“I used to hate history in school. It was so boring memorizing all those dates.” I used to hear this all the time at the library from new genealogists, who suddenly were discovering the joys of history as they learned about their ancestors.
So if you slept through the football coach’s terrible American history classes in high school or even if you’re just a little fuzzy on some of the historical events that your ancestors participated in, then the Khan Academy is for you.
In 2006, Salman Khan started a free online education platform and not-for-profit organization whose goal is to provide "a world-class education to anyone, anywhere.”
Posting short videos posted to a YouTube channel and a Web site (http://www.khanacademy.org), Khan’s virtual school started with science and mathematics and has expanded to economics and history.
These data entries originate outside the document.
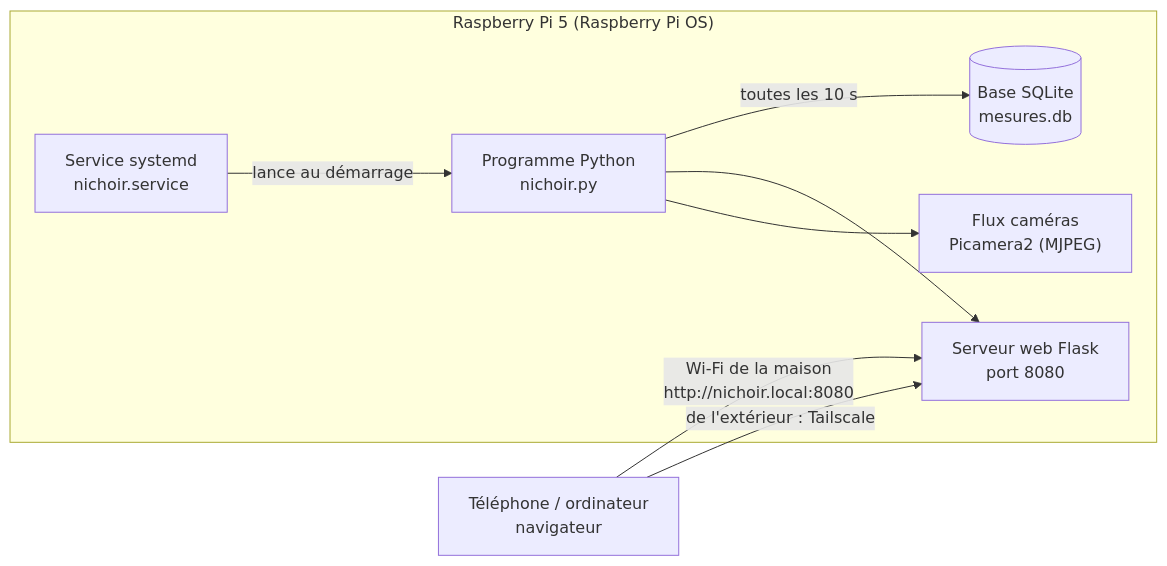
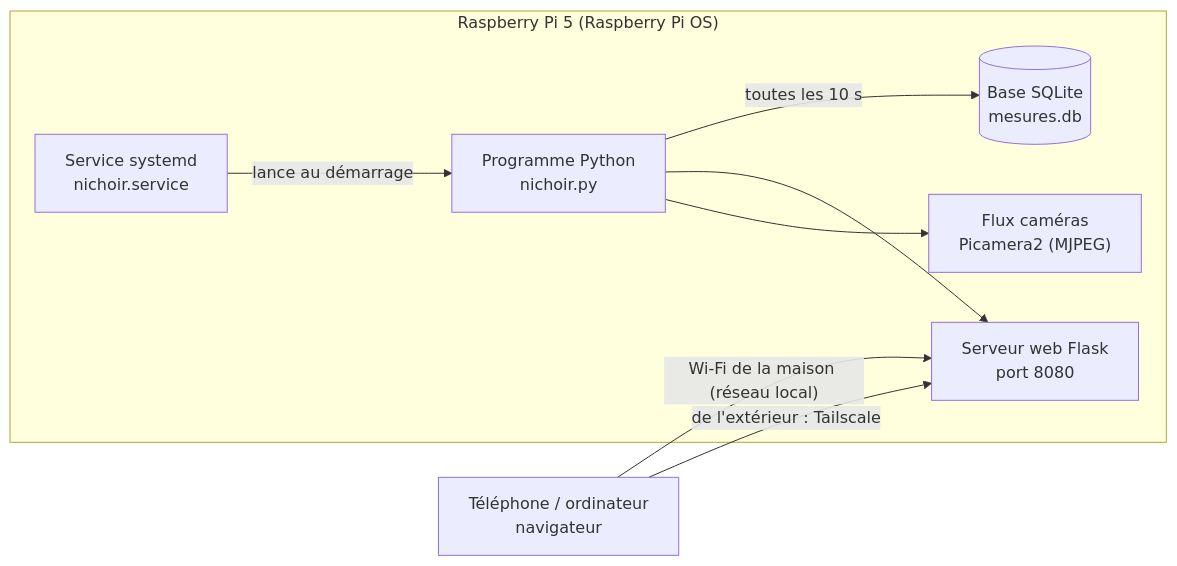
One commit to mathieujullien77190/birds changed the diagram in docs/logiciel.md. Above: the diagram before and after it, drawn with Mermaid. The commit also changed other lines of this file and 1 other file, not shown here.

Commit message:
docs: local access only, no nichoir.local name

````diff
--- a/docs/logiciel.md
+++ b/docs/logiciel.md
@@ -9,17 +9,17 @@
 ```mermaid
 flowchart LR
   subgraph PI["Raspberry Pi 5 (Raspberry Pi OS)"]
     SVC["Service systemd<br/>nichoir.service"]
     APP["Programme Python<br/>nichoir.py"]
     DB[("Base SQLite<br/>mesures.db")]
     WEB["Serveur web Flask<br/>port 8080"]
     CAM["Flux caméras<br/>Picamera2 (MJPEG)"]
   end
   TEL["Téléphone / ordinateur<br/>navigateur"]
   SVC -->|"lance au démarrage"| APP
   APP -->|"toutes les 10 s"| DB
   APP --> WEB
   APP --> CAM
-  TEL -->|"Wi-Fi de la maison<br/>http://nichoir.local:8080"| WEB
+  TEL -->|"Wi-Fi de la maison (réseau local)"| WEB
   TEL -->|"de l'extérieur : Tailscale"| WEB
 ```
````
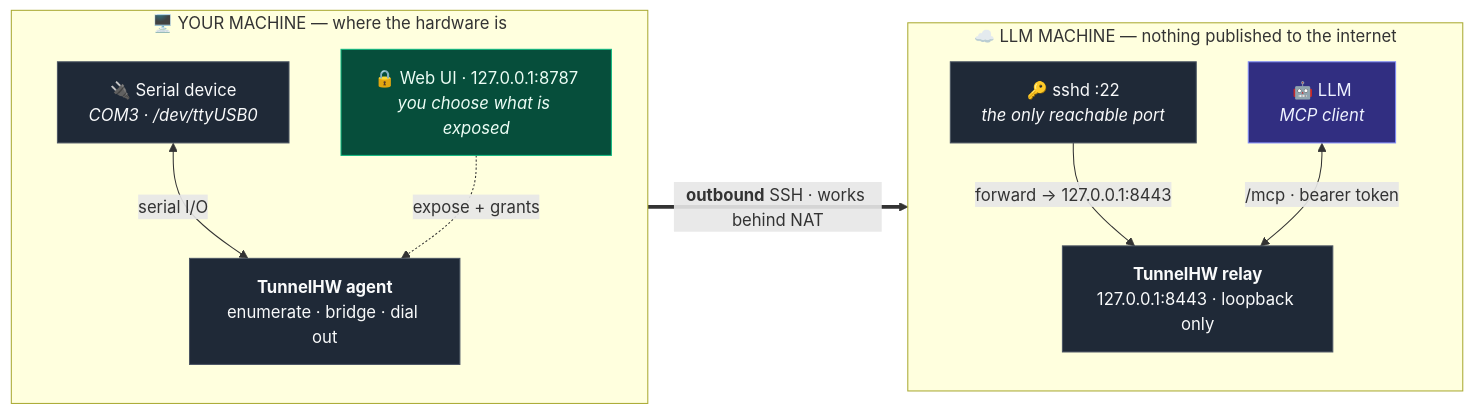
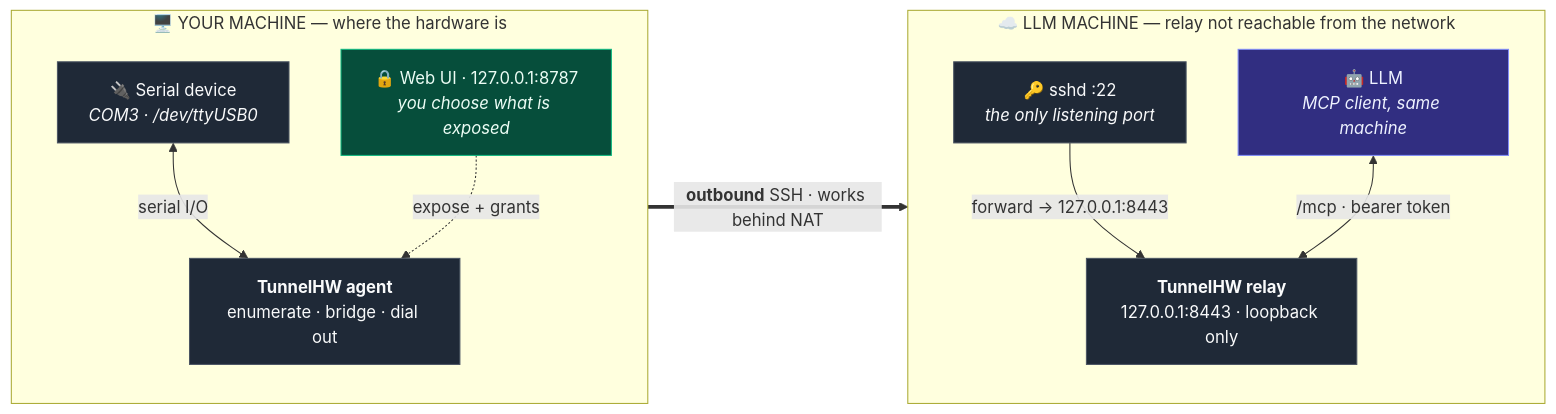
Before and after one commit to chaugan/tunnelhw: the first of 2 diagrams in README.md, drawn with Mermaid. The commit also changed other lines of this file and 7 other files, not shown here.

````diff
--- a/README.md
+++ b/README.md
@@ -47,29 +180,29 @@
 ```mermaid
 flowchart LR
     subgraph LOCAL["🖥️  YOUR MACHINE — where the hardware is"]
         direction TB
         HW["🔌 Serial device<br/><i>COM3 · /dev/ttyUSB0</i>"]
         AGENT["<b>TunnelHW agent</b><br/>enumerate · bridge · dial out"]
         WEBUI["🔒 Web UI · 127.0.0.1:8787<br/><i>you choose what is exposed</i>"]
         HW <-->|"serial I/O"| AGENT
         WEBUI -.->|"expose + grants"| AGENT
     end
 
-    subgraph REMOTE["☁️  LLM MACHINE — nothing published to the internet"]
+    subgraph REMOTE["☁️  LLM MACHINE — relay not reachable from the network"]
         direction TB
-        SSHD["🔑 sshd :22<br/><i>the only reachable port</i>"]
+        SSHD["🔑 sshd :22<br/><i>the only listening port</i>"]
         RELAY["<b>TunnelHW relay</b><br/>127.0.0.1:8443 · loopback only"]
-        LLM["🤖 LLM<br/><i>MCP client</i>"]
+        LLM["🤖 LLM<br/><i>MCP client, same machine</i>"]
         SSHD -->|"forward → 127.0.0.1:8443"| RELAY
         LLM <-->|"/mcp · bearer token"| RELAY
     end
 
     AGENT ==>|"<b>outbound</b> SSH · works behind NAT"| SSHD
 
     classDef box fill:#1f2937,stroke:#4b5563,color:#f9fafb
     classDef safe fill:#064e3b,stroke:#10b981,color:#ecfdf5
     classDef llm fill:#312e81,stroke:#818cf8,color:#eef2ff
     class HW,AGENT,SSHD,RELAY box
     class WEBUI safe
     class LLM llm
 ```
````
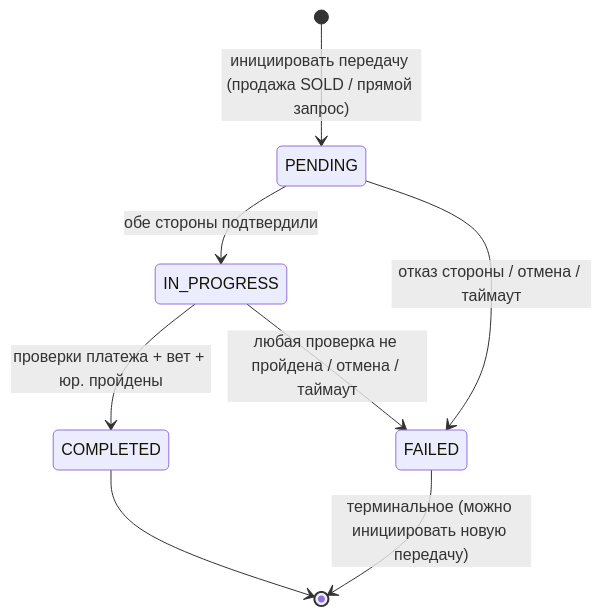
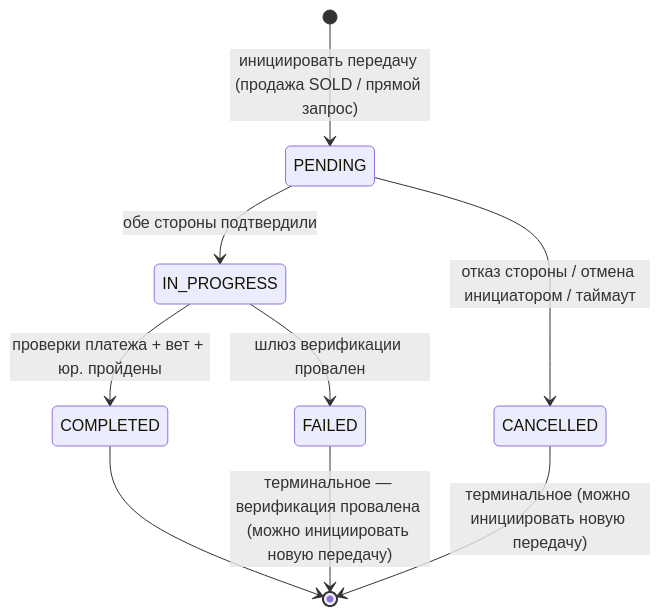
The second of 3 diagrams in docsRU/specs/statemachines/ownership_transfer_state_machine.md (Aleksandr-Sulimenko/ZooLink), drawn with Mermaid before and after one commit. The commit also changed other lines of this file and 26 other files, not shown here.

````diff
--- a/docsRU/specs/statemachines/ownership_transfer_state_machine.md
+++ b/docsRU/specs/statemachines/ownership_transfer_state_machine.md
@@ -10,10 +27,11 @@
 ```mermaid
 stateDiagram-v2
     [*] --> PENDING: инициировать передачу (продажа SOLD / прямой запрос)
     PENDING --> IN_PROGRESS: обе стороны подтвердили
-    PENDING --> FAILED: отказ стороны / отмена / таймаут
+    PENDING --> CANCELLED: отказ стороны / отмена инициатором / таймаут
     IN_PROGRESS --> COMPLETED: проверки платежа + вет + юр. пройдены
-    IN_PROGRESS --> FAILED: любая проверка не пройдена / отмена / таймаут
+    IN_PROGRESS --> FAILED: шлюз верификации провален
     COMPLETED --> [*]
-    FAILED --> [*]: терминальное (можно инициировать новую передачу)
+    CANCELLED --> [*]: терминальное (можно инициировать новую передачу)
+    FAILED --> [*]: терминальное — верификация провалена (можно инициировать новую передачу)
 ```
````
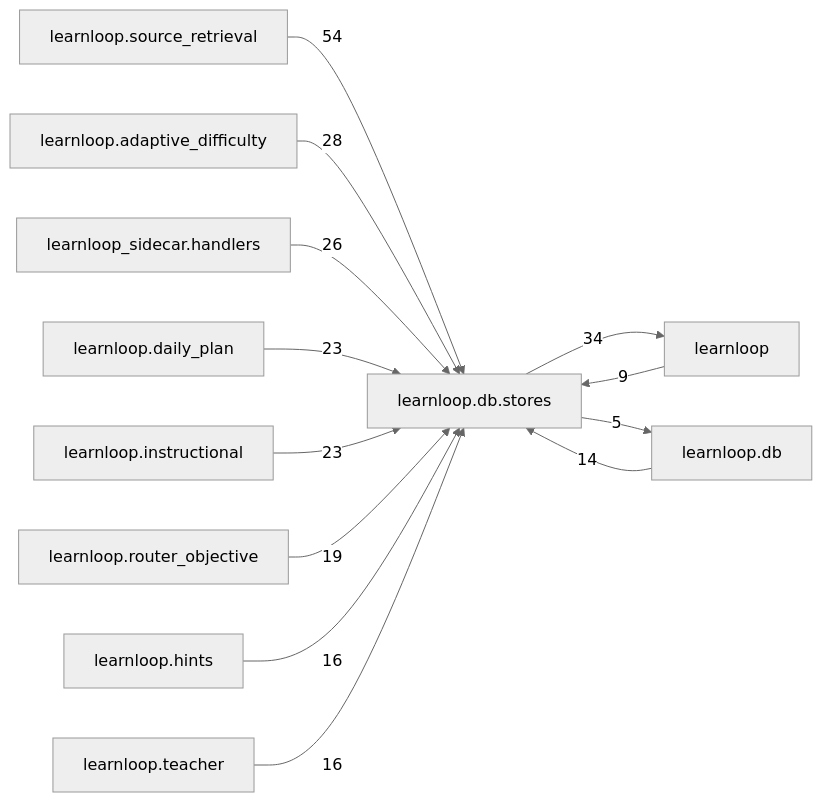
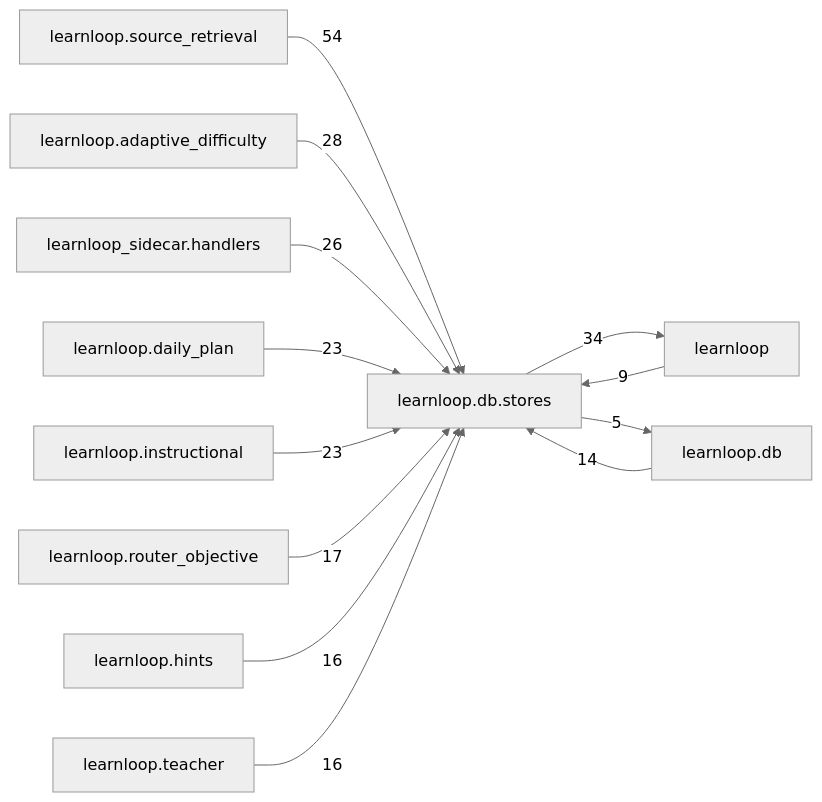
One commit to 6up-b/learnanything changed the diagram in docs/learnloop-architecture-vault/Reference/Modules/learnloop/db/stores/_package.md. Above: the diagram before and after it, drawn with Mermaid (neutral theme). The commit also changed other lines of this file and 49 other files, not shown here.

````diff
--- a/docs/learnloop-architecture-vault/Reference/Modules/learnloop/db/stores/_package.md
+++ b/docs/learnloop-architecture-vault/Reference/Modules/learnloop/db/stores/_package.md
@@ -220,26 +220,26 @@
 ```mermaid
 flowchart LR
     center["learnloop.db.stores"]
     n_learnloop_source_retrieval["learnloop.source_retrieval"]
     n_learnloop["learnloop"]
     n_learnloop_adaptive_difficulty["learnloop.adaptive_difficulty"]
     n_learnloop_sidecar_handlers["learnloop_sidecar.handlers"]
     n_learnloop_daily_plan["learnloop.daily_plan"]
     n_learnloop_instructional["learnloop.instructional"]
     n_learnloop_db["learnloop.db"]
     n_learnloop_router_objective["learnloop.router_objective"]
     n_learnloop_hints["learnloop.hints"]
     n_learnloop_teacher["learnloop.teacher"]
     n_learnloop_source_retrieval -->|54| center
     n_learnloop -->|9| center
     center -->|34| n_learnloop
     n_learnloop_adaptive_difficulty -->|28| center
     n_learnloop_sidecar_handlers -->|26| center
     n_learnloop_daily_plan -->|23| center
     n_learnloop_instructional -->|23| center
     n_learnloop_db -->|14| center
     center -->|5| n_learnloop_db
-    n_learnloop_router_objective -->|19| center
+    n_learnloop_router_objective -->|17| center
     n_learnloop_hints -->|16| center
     n_learnloop_teacher -->|16| center
 ```
````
Access to all of the videos in the virtual school, including user-paced practice exercises, is free.
Here’s a list of the current history titles, with more on the way:
- US History Overview 1: Jamestown to the Civil War
- US History Overview 2 - Reconstruction to the Great Depression
- US History Overview 3 - WWII to Vietnam
- Korean War Overview
- Bay of Pigs Invasion
- Cuban Missile Crisis
- Vietnam War
- Pattern of US Cold War Interventions
- Allende and Pinochet in Chile
- When Capitalism is Great and Not-so-great
- 20th Century Capitalism and Regulation in the United States
- French Revolution (Part 1)
- French Revolution (Part 2)
- French Revolution (Part 3) - Reign of Terror
- French Revolution (Part 4) - The Rise of Napoleon Bonaparte
- Haitian Revolution (Part 1)
- Haitian Revolution (Part 2)
- Napoleon and the Wars of the First and Second Coalitions
- Napoleon and the War of the Third Coalition
- Napoleon and the War of the Fourth Coalition
- Napoleon's Peninsular Campaigns
- French Invasion of Russia
- Napoleon Forced to Abdicate
The Khan Academy has more than 2,300 microlectures available that have been viewed nearly 58 million times. Google awarded Salman Khan $2 million to produce more free video lectures. I can’t imagine a better use of funds. Try the Khan Academy – I think you’ll like Khan’s accessible and informative style.